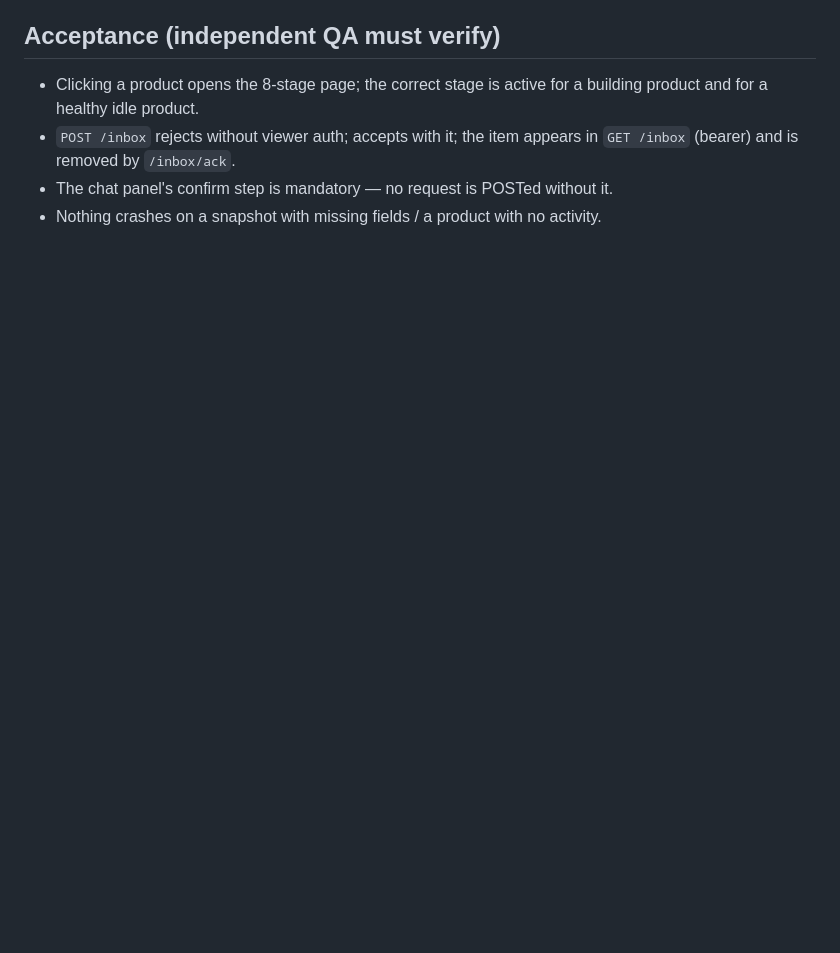
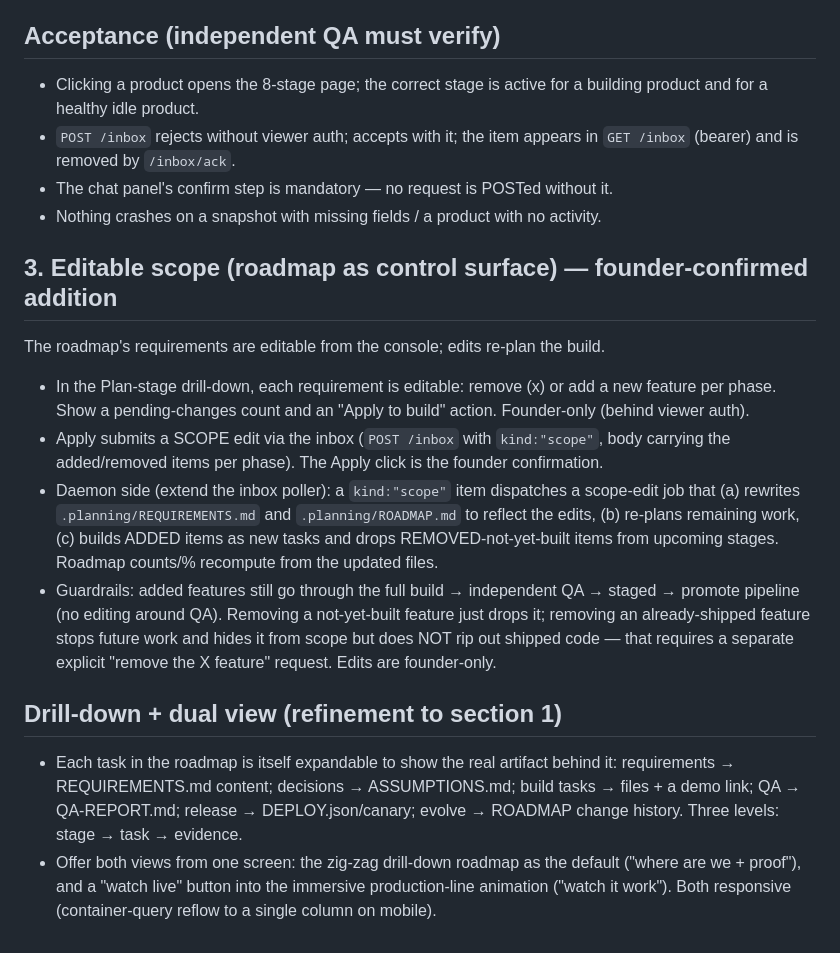
Before and after one commit to rm91learn-lab/aifactory, a Markdown page: daemon/specs/factory-console-v2.md, the part around the change. Rendered like a GitHub page; blank space fills up the shorter version.

Commit message:
factory-console spec: editable scope (roadmap as control surface) + drill-down/dual-view refinement
Co-Authored-By: Claude Fable 5 <noreply@anthropic.com>

```diff
--- a/daemon/specs/factory-console-v2.md
+++ b/daemon/specs/factory-console-v2.md
@@ -55,3 +55,17 @@ A chat panel on the product page so the founder can request a change or report a
 - `POST /inbox` rejects without viewer auth; accepts with it; the item appears in `GET /inbox` (bearer) and is removed by `/inbox/ack`.
 - The chat panel's confirm step is mandatory — no request is POSTed without it.
 - Nothing crashes on a snapshot with missing fields / a product with no activity.
+
+## 3. Editable scope (roadmap as control surface) — founder-confirmed addition
+
+The roadmap's requirements are editable from the console; edits re-plan the build.
+
+- In the Plan-stage drill-down, each requirement is editable: remove (x) or add a new feature per phase. Show a pending-changes count and an "Apply to build" action. Founder-only (behind viewer auth).
+- Apply submits a SCOPE edit via the inbox (`POST /inbox` with `kind:"scope"`, body carrying the added/removed items per phase). The Apply click is the founder confirmation.
+- Daemon side (extend the inbox poller): a `kind:"scope"` item dispatches a scope-edit job that (a) rewrites `.planning/REQUIREMENTS.md` and `.planning/ROADMAP.md` to reflect the edits, (b) re-plans remaining work, (c) builds ADDED items as new tasks and drops REMOVED-not-yet-built items from upcoming stages. Roadmap counts/% recompute from the updated files.
+- Guardrails: added features still go through the full build → independent QA → staged → promote pipeline (no editing around QA). Removing a not-yet-built feature just drops it; removing an already-shipped feature stops future work and hides it from scope but does NOT rip out shipped code — that requires a separate explicit "remove the X feature" request. Edits are founder-only.
+
+## Drill-down + dual view (refinement to section 1)
+
+- Each task in the roadmap is itself expandable to show the real artifact behind it: requirements → REQUIREMENTS.md content; decisions → ASSUMPTIONS.md; build tasks → files + a demo link; QA → QA-REPORT.md; release → DEPLOY.json/canary; evolve → ROADMAP change history. Three levels: stage → task → evidence.
+- Offer both views from one screen: the zig-zag drill-down roadmap as the default ("where are we + proof"), and a "watch live" button into the immersive production-line animation ("watch it work"). Both responsive (container-query reflow to a single column on mobile).
```
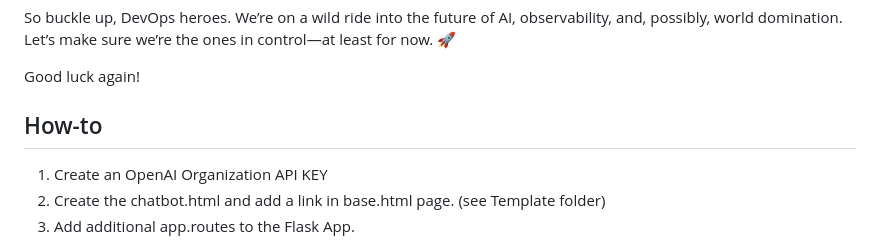
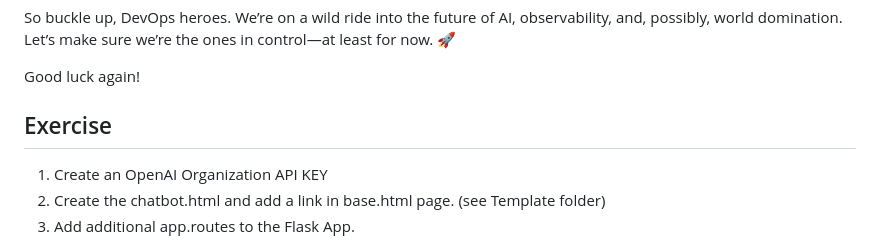
Before and after one commit to JacobEriksson/doghouse-llm-lab, a Markdown page: Section2/README.md, the part around the change. Drawn GitHub-style.

```diff
--- a/Section2/README.md
+++ b/Section2/README.md
@@ -17,7 +17,7 @@ So buckle up, DevOps heroes. We’re on a wild ride into the future of AI, obser
 
 Good luck again!
 
-## How-to
+## Exercise
 1. Create an OpenAI Organization API KEY
 2. Create the chatbot.html and add a link in base.html page. (see Template folder)
 3. Add additional app.routes to the Flask App.
```
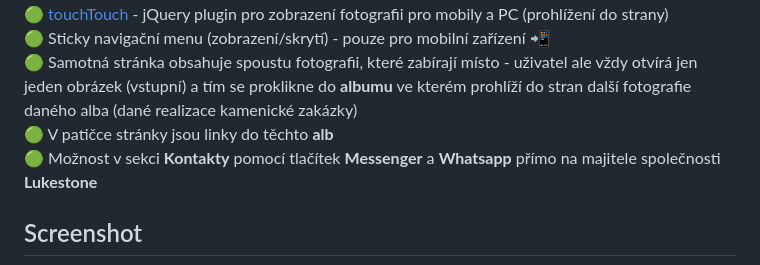
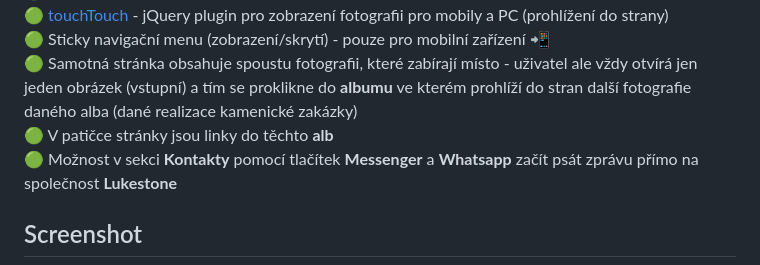
Before and after one commit to pettik/engeto--project-3, a Markdown page: README.md, the part around the change. Drawn GitHub-style.

```diff
--- a/README.md
+++ b/README.md
@@ -59,7 +59,7 @@ Tady je pro tebe ještě pár tipů:
 🟢 Sticky navigační menu (zobrazení/skrytí) - pouze pro mobilní zařízení 📲<br>
 🟢 Samotná stránka obsahuje spoustu fotografii, které zabírají místo - uživatel ale vždy otvírá jen jeden obrázek (vstupní) a tím se proklikne do **albumu** ve kterém prohlíží do stran další fotografie daného alba (dané realizace kamenické zakázky)<br>
 🟢 V patičce stránky jsou linky do těchto **alb** <br>
-🟢 Možnost v sekci **Kontakty** pomocí tlačítek **Messenger** a **Whatsapp** přímo na majitele společnosti **Lukestone** <br>
+🟢 Možnost v sekci **Kontakty** pomocí tlačítek **Messenger** a **Whatsapp** začít psát zprávu přímo na společnost **Lukestone** <br>
 
 ## Screenshot
 
```
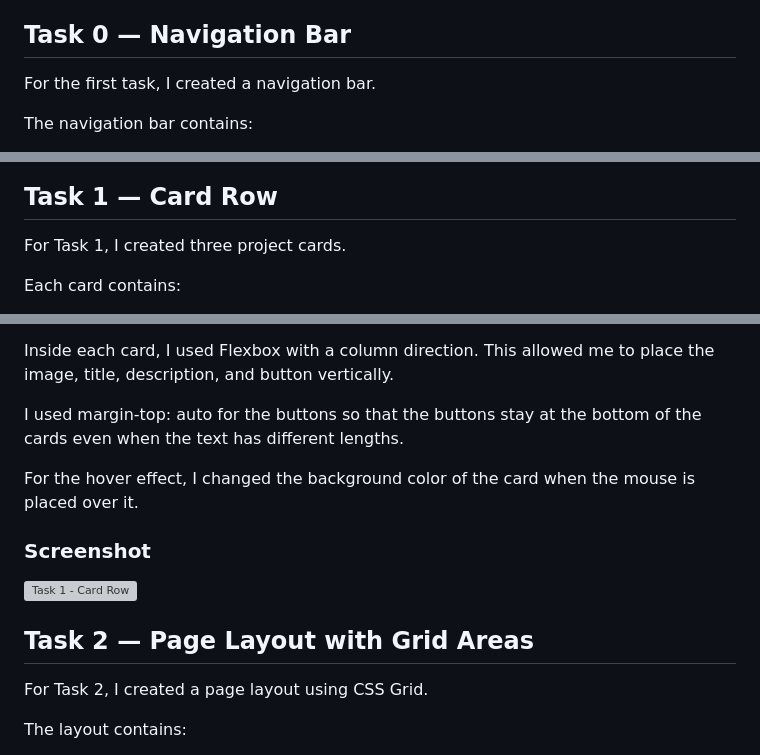
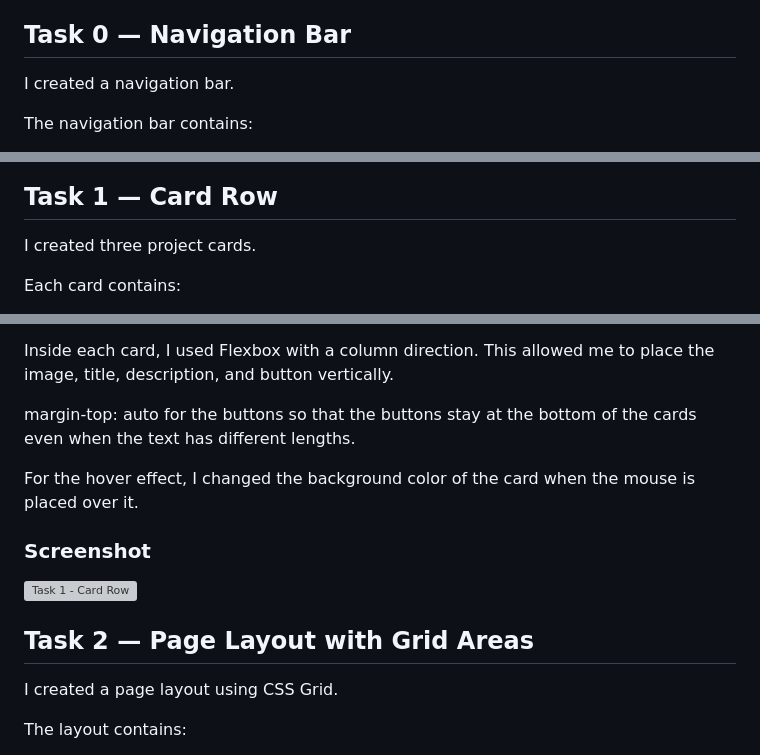
Before and after one commit to muratovaajdana201-ctrl/Documents, a Markdown page: README.md, 3 parts joined by grey strips. Rendered like a GitHub page; grey boxes are pictures that could not be loaded.

```diff
--- a/README.md
+++ b/README.md
@@ -28,7 +28,7 @@ I also selected the images myself. I used pictures from Pinterest that matched t
 
 ## Task 0 — Navigation Bar
 
-For the first task, I created a navigation bar.
+ I created a navigation bar.
 
 The navigation bar contains:
 
@@ -50,7 +50,7 @@ I also used gap between the navigation links so that they do not stay too close
 
 ## Task 1 — Card Row
 
-For Task 1, I created three project cards.
+ I created three project cards.
 
 Each card contains:
 
@@ -69,7 +69,7 @@ I used Flexbox to place the cards in one row. I also used flex: 1 for the cards
 
 Inside each card, I used Flexbox with a column direction. This allowed me to place the image, title, description, and button vertically.
 
-I used margin-top: auto for the buttons so that the buttons stay at the bottom of the cards even when the text has different lengths.
+margin-top: auto for the buttons so that the buttons stay at the bottom of the cards even when the text has different lengths.
 
 For the hover effect, I changed the background color of the card when the mouse is placed over it.
 
@@ -79,7 +79,7 @@ For the hover effect, I changed the background color of the card when the mouse
 
 ## Task 2 — Page Layout with Grid Areas
 
-For Task 2, I created a page layout using CSS Grid.
+ I created a page layout using CSS Grid.
 
 The layout contains:
 
```
Also changed, not shown: other parts of README.md (+1 -1 lines).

» **Problem requirements**:
Only the pictures are to be left out; repeat all other material exactly.

» **The answer**:
Before and after one commit to rm91learn-lab/aifactory, a Markdown page: daemon/specs/factory-console-v2.md, the part around the change. Rendered like a GitHub page; blank space fills up the shorter version.

Commit message:
factory-console spec: editable scope (roadmap as control surface) + drill-down/dual-view refinement
Co-Authored-By: Claude Fable 5 <noreply@anthropic.com>

```diff
--- a/daemon/specs/factory-console-v2.md
+++ b/daemon/specs/factory-console-v2.md
@@ -55,3 +55,17 @@ A chat panel on the product page so the founder can request a change or report a
 - `POST /inbox` rejects without viewer auth; accepts with it; the item appears in `GET /inbox` (bearer) and is removed by `/inbox/ack`.
 - The chat panel's confirm step is mandatory — no request is POSTed without it.
 - Nothing crashes on a snapshot with missing fields / a product with no activity.
+
+## 3. Editable scope (roadmap as control surface) — founder-confirmed addition
+
+The roadmap's requirements are editable from the console; edits re-plan the build.
+
+- In the Plan-stage drill-down, each requirement is editable: remove (x) or add a new feature per phase. Show a pending-changes count and an "Apply to build" action. Founder-only (behind viewer auth).
+- Apply submits a SCOPE edit via the inbox (`POST /inbox` with `kind:"scope"`, body carrying the added/removed items per phase). The Apply click is the founder confirmation.
+- Daemon side (extend the inbox poller): a `kind:"scope"` item dispatches a scope-edit job that (a) rewrites `.planning/REQUIREMENTS.md` and `.planning/ROADMAP.md` to reflect the edits, (b) re-plans remaining work, (c) builds ADDED items as new tasks and drops REMOVED-not-yet-built items from upcoming stages. Roadmap counts/% recompute from the updated files.
+- Guardrails: added features still go through the full build → independent QA → staged → promote pipeline (no editing around QA). Removing a not-yet-built feature just drops it; removing an already-shipped feature stops future work and hides it from scope but does NOT rip out shipped code — that requires a separate explicit "remove the X feature" request. Edits are founder-only.
+
+## Drill-down + dual view (refinement to section 1)
+
+- Each task in the roadmap is itself expandable to show the real artifact behind it: requirements → REQUIREMENTS.md content; decisions → ASSUMPTIONS.md; build tasks → files + a demo link; QA → QA-REPORT.md; release → DEPLOY.json/canary; evolve → ROADMAP change history. Three levels: stage → task → evidence.
+- Offer both views from one screen: the zig-zag drill-down roadmap as the default ("where are we + proof"), and a "watch live" button into the immersive production-line animation ("watch it work"). Both responsive (container-query reflow to a single column on mobile).
```
Before and after one commit to JacobEriksson/doghouse-llm-lab, a Markdown page: Section2/README.md, the part around the change. Drawn GitHub-style.

```diff
--- a/Section2/README.md
+++ b/Section2/README.md
@@ -17,7 +17,7 @@ So buckle up, DevOps heroes. We’re on a wild ride into the future of AI, obser
 
 Good luck again!
 
-## How-to
+## Exercise
 1. Create an OpenAI Organization API KEY
 2. Create the chatbot.html and add a link in base.html page. (see Template folder)
 3. Add additional app.routes to the Flask App.
```
Before and after one commit to pettik/engeto--project-3, a Markdown page: README.md, the part around the change. Drawn GitHub-style.

```diff
--- a/README.md
+++ b/README.md
@@ -59,7 +59,7 @@ Tady je pro tebe ještě pár tipů:
 🟢 Sticky navigační menu (zobrazení/skrytí) - pouze pro mobilní zařízení 📲<br>
 🟢 Samotná stránka obsahuje spoustu fotografii, které zabírají místo - uživatel ale vždy otvírá jen jeden obrázek (vstupní) a tím se proklikne do **albumu** ve kterém prohlíží do stran další fotografie daného alba (dané realizace kamenické zakázky)<br>
 🟢 V patičce stránky jsou linky do těchto **alb** <br>
-🟢 Možnost v sekci **Kontakty** pomocí tlačítek **Messenger** a **Whatsapp** přímo na majitele společnosti **Lukestone** <br>
+🟢 Možnost v sekci **Kontakty** pomocí tlačítek **Messenger** a **Whatsapp** začít psát zprávu přímo na společnost **Lukestone** <br>
 
 ## Screenshot
 
```
Before and after one commit to muratovaajdana201-ctrl/Documents, a Markdown page: README.md, 3 parts joined by grey strips. Rendered like a GitHub page; grey boxes are pictures that could not be loaded.

```diff
--- a/README.md
+++ b/README.md
@@ -28,7 +28,7 @@ I also selected the images myself. I used pictures from Pinterest that matched t
 
 ## Task 0 — Navigation Bar
 
-For the first task, I created a navigation bar.
+ I created a navigation bar.
 
 The navigation bar contains:
 
@@ -50,7 +50,7 @@ I also used gap between the navigation links so that they do not stay too close
 
 ## Task 1 — Card Row
 
-For Task 1, I created three project cards.
+ I created three project cards.
 
 Each card contains:
 
@@ -69,7 +69,7 @@ I used Flexbox to place the cards in one row. I also used flex: 1 for the cards
 
 Inside each card, I used Flexbox with a column direction. This allowed me to place the image, title, description, and button vertically.
 
-I used margin-top: auto for the buttons so that the buttons stay at the bottom of the cards even when the text has different lengths.
+margin-top: auto for the buttons so that the buttons stay at the bottom of the cards even when the text has different lengths.
 
 For the hover effect, I changed the background color of the card when the mouse is placed over it.
 
@@ -79,7 +79,7 @@ For the hover effect, I changed the background color of the card when the mouse
 
 ## Task 2 — Page Layout with Grid Areas
 
-For Task 2, I created a page layout using CSS Grid.
+ I created a page layout using CSS Grid.
 
 The layout contains:
 
```
Also changed, not shown: other parts of README.md (+1 -1 lines).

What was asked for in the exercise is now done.